Task goal =
If a line of the records contains the word "README", list it.

[Records from a data source]
——
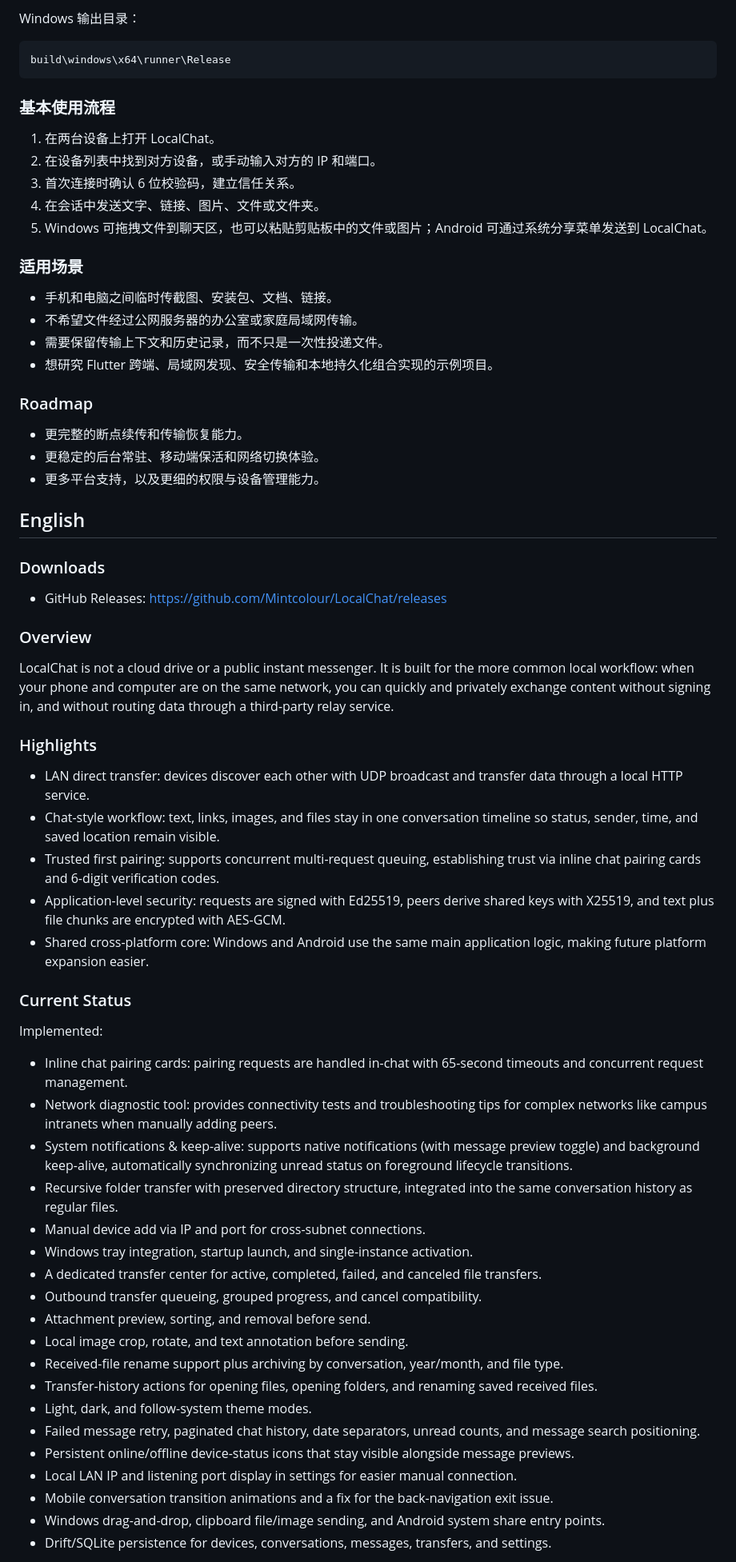
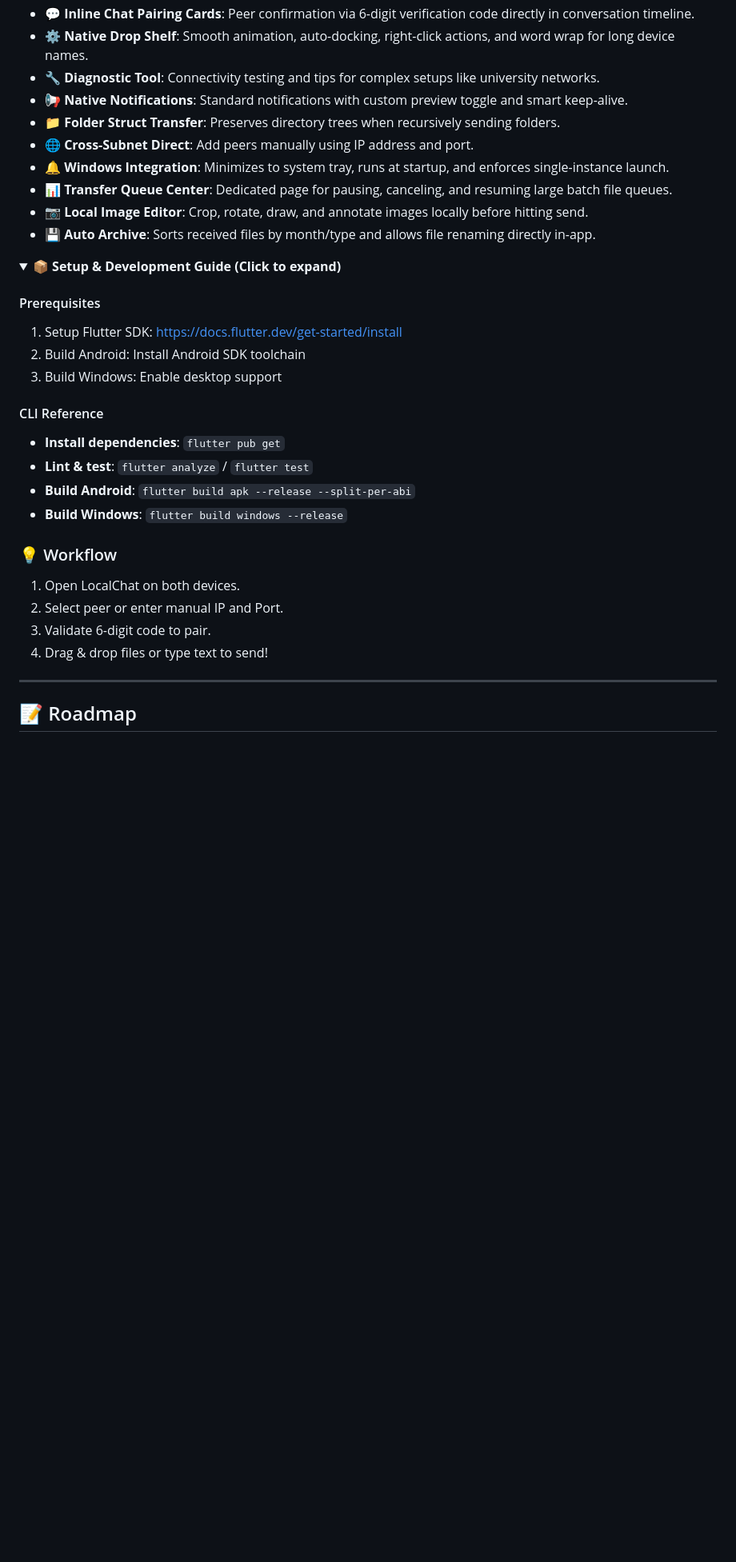
Before and after one commit to Mintcolour/LocalChat, a Markdown page: README.md, the part around one of its changes. Shown at 80% size. Rendered like a GitHub page; folded sections open; blank space fills up the shorter version.

````diff
--- a/README.md
+++ b/README.md
@@ -98,70 +107,41 @@ flutter build windows --release
 
-Windows 输出目录：
+- **💬 Inline Chat Pairing Cards**: Peer confirmation via 6-digit verification code directly in conversation timeline.
+- **⚙️ Native Drop Shelf**: Smooth animation, auto-docking, right-click actions, and word wrap for long device names.
+- **🔧 Diagnostic Tool**: Connectivity testing and tips for complex setups like university networks.
+- **📢 Native Notifications**: Standard notifications with custom preview toggle and smart keep-alive.
+- **📁 Folder Struct Transfer**: Preserves directory trees when recursively sending folders.
+- **🌐 Cross-Subnet Direct**: Add peers manually using IP address and port.
+- **🔔 Windows Integration**: Minimizes to system tray, runs at startup, and enforces single-instance launch.
+- **📊 Transfer Queue Center**: Dedicated page for pausing, canceling, and resuming large batch file queues.
+- **📷 Local Image Editor**: Crop, rotate, draw, and annotate images locally before hitting send.
+- **💾 Auto Archive**: Sorts received files by month/type and allows file renaming directly in-app.
 
-```text
-build\windows\x64\runner\Release
-```
+</details>
 
-### 基本使用流程
+<details>
+<summary><b>📦 Setup & Development Guide (Click to expand)</b></summary>
 
-1. 在两台设备上打开 LocalChat。
-2. 在设备列表中找到对方设备，或手动输入对方的 IP 和端口。
-3. 首次连接时确认 6 位校验码，建立信任关系。
-4. 在会话中发送文字、链接、图片、文件或文件夹。
-5. Windows 可拖拽文件到聊天区，也可以粘贴剪贴板中的文件或图片；Android 可通过系统分享菜单发送到 LocalChat。
+#### Prerequisites
+1. Setup Flutter SDK: <https://docs.flutter.dev/get-started/install>
+2. Build Android: Install Android SDK toolchain
+3. Build Windows: Enable desktop support
 
-### 适用场景
+#### CLI Reference
+- **Install dependencies**: `flutter pub get`
+- **Lint & test**: `flutter analyze` / `flutter test`
+- **Build Android**: `flutter build apk --release --split-per-abi`
+- **Build Windows**: `flutter build windows --release`
 
-- 手机和电脑之间临时传截图、安装包、文档、链接。
-- 不希望文件经过公网服务器的办公室或家庭局域网传输。
-- 需要保留传输上下文和历史记录，而不只是一次性投递文件。
-- 想研究 Flutter 跨端、局域网发现、安全传输和本地持久化组合实现的示例项目。
+</details>
 
-### Roadmap
+### 💡 Workflow
 
-- 更完整的断点续传和传输恢复能力。
-- 更稳定的后台常驻、移动端保活和网络切换体验。
-- 更多平台支持，以及更细的权限与设备管理能力。
+1. Open LocalChat on both devices.
+2. Select peer or enter manual IP and Port.
+3. Validate 6-digit code to pair.
+4. Drag & drop files or type text to send!
 
-## English
+---
 
-### Downloads
+## 📝 Roadmap
 
-- GitHub Releases: <https://github.com/Mintcolour/LocalChat/releases>
-
-### Overview
-
-LocalChat is not a cloud drive or a public instant messenger. It is built for the more common local workflow: when your phone and computer are on the same network, you can quickly and privately exchange content without signing in, and without routing data through a third-party relay service.
-
-### Highlights
-
-- LAN direct transfer: devices discover each other with UDP broadcast and transfer data through a local HTTP service.
-- Chat-style workflow: text, links, images, and files stay in one conversation timeline so status, sender, time, and saved location remain visible.
-- Trusted first pairing: supports concurrent multi-request queuing, establishing trust via inline chat pairing cards and 6-digit verification codes.
-- Application-level security: requests are signed with Ed25519, peers derive shared keys with X25519, and text plus file chunks are encrypted with AES-GCM.
-- Shared cross-platform core: Windows and Android use the same main application logic, making future platform expansion easier.
-
-### Current Status
-
-Implemented:
-
-- Inline chat pairing cards: pairing requests are handled in-chat with 65-second timeouts and concurrent request management.
-- Network diagnostic tool: provides connectivity tests and troubleshooting tips for complex networks like campus intranets when manually adding peers.
-- System notifications & keep-alive: supports native notifications (with message preview toggle) and background keep-alive, automatically synchronizing unread status on foreground lifecycle transitions.
-- Recursive folder transfer with preserved directory structure, integrated into the same conversation history as regular files.
-- Manual device add via IP and port for cross-subnet connections.
-- Windows tray integration, startup launch, and single-instance activation.
-- A dedicated transfer center for active, completed, failed, and canceled file transfers.
-- Outbound transfer queueing, grouped progress, and cancel compatibility.
-- Attachment preview, sorting, and removal before send.
-- Local image crop, rotate, and text annotation before sending.
-- Received-file rename support plus archiving by conversation, year/month, and file type.
-- Transfer-history actions for opening files, opening folders, and renaming saved received files.
-- Light, dark, and follow-system theme modes.
-- Failed message retry, paginated chat history, date separators, unread counts, and message search positioning.
-- Persistent online/offline device-status icons that stay visible alongside message previews.
-- Local LAN IP and listening port display in settings for easier manual connection.
-- Mobile conversation transition animations and a fix for the back-navigation exit issue.
-- Windows drag-and-drop, clipboard file/image sending, and Android system share entry points.
-- Drift/SQLite persistence for devices, conversations, messages, transfers, and settings.
-
````
Also changed, not shown: other parts of README.md (+80 -141 lines), docs/releases/v1.3.3.md (added, +48 -0 lines).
——
Your response =
Before and after one commit to Mintcolour/LocalChat, a Markdown page: README.md, the part around one of its changes. Shown at 80% size. Rendered like a GitHub page; folded sections open; blank space fills up the shorter version.
--- a/README.md
+++ b/README.md
Also changed, not shown: other parts of README.md (+80 -141 lines), docs/releases/v1.3.3.md (added, +48 -0 lines).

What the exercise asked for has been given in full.